This past Sunday was the Brooklyn Book Festival, an annual gathering of book publishers and authors held at Brooklyn Borough Hall. Out of all the events taking place on this rainy Sunday, one stood out as a panel of interest for us, “The International Graphic Novel: Drawing from Life.”
The panel consisted of (left to right) Jessica Abel (La Perdida), Matt Madden (Drawing Words and Writing Pictures), Josh Neufeld (A.D.), and Nick Abadzis (Laika); we arrived at the festival in time to catch the last half-hour of the panel. Matt Madden was listed as moderator, but they appear to have chosen to let the conversation flow free-form instead. This may have been a mistake, as the panel wound up bringing up opinions on manga and fiction comics that may have come off differently than they intended. When asked about manga and whether or not it influenced any of their works, the panel as a whole decided to classify manga as a separate, though parallel medium to American comics. Bringing my own opinion into the matter, I think this is a very narrow way of looking at manga. There are tons of manga in Japan, many of which are based on nonfiction events or an author’s life story. Similarly, art styles vary depending on the story; not every manga is going to have big eyes and round heads. The only thing that makes manga different from American comics is that it is Japanese, and American comics are American. If we were to go along with this line of thinking, European comics would be separate but parallel as well, even if they do share similar references and style to what we have here. And yes, manga is usually presented in chapters in magazines before being collected in bigger volumes at a later date, but that is a distribution decision more than a style choice.

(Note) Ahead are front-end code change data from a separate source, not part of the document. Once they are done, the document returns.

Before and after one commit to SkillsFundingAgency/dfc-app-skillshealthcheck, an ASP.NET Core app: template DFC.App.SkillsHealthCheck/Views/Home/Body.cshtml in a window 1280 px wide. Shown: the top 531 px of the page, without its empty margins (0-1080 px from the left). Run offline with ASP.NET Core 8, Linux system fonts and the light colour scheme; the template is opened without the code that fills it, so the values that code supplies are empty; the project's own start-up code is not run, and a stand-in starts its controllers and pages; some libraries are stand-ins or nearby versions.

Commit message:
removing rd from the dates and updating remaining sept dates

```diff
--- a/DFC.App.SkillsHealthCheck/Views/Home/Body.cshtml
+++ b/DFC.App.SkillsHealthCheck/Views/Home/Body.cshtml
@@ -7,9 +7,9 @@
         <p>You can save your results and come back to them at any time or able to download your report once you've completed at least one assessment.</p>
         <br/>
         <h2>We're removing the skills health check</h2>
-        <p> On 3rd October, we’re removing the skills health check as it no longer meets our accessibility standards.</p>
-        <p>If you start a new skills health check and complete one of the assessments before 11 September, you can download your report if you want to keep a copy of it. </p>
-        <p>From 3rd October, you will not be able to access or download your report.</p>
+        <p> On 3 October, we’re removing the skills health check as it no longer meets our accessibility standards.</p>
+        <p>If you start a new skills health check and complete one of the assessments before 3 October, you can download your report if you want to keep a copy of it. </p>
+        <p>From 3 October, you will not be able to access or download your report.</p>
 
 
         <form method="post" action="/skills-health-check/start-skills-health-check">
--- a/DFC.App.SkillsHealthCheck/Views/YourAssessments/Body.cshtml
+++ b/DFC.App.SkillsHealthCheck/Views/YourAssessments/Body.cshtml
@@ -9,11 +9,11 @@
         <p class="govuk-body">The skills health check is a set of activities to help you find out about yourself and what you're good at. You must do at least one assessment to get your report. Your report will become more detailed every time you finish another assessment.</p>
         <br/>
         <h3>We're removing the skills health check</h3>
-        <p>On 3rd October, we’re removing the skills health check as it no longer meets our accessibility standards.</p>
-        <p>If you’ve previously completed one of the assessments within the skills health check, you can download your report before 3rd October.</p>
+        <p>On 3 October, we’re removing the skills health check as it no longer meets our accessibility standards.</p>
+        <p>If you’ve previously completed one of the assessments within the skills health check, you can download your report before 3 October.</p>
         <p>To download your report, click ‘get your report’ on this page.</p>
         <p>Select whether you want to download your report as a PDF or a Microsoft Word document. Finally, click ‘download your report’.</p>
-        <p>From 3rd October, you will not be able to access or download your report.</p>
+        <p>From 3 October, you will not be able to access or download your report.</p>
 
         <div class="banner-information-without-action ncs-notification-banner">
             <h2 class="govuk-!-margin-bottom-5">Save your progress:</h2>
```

Then, there were Josh’s comments about fiction comics. When asked if any of the panel had a desire to do fiction comics, he replied that his imagination doesn’t really mesh with the ability to dream up the kind of science fiction you find in fiction comics. Yet again, genres are ignored here, accidentally or not. Romance comics have been published for years, most of which without any science fiction elements. Crime comics are the same as reading a good Sherlock Holmes novel, only there happens to be art to engage you along with the words. Workplace comedies, slice-of-life books; the list goes on. To group fiction comics simply as the realm of superheroes and science fiction is narrow and belittling. Would Josh be upset if his nonfiction books were to be written off as for children because they are comics? I assume he would be.
As a concession, it is very possible that due to the weather conditions and my overall mood at the time, I took these responses to mean a lot more than they were intended to be. Still, I feel that a panel of creators might want to choose their words a bit better in the future, to avoid any difficulties.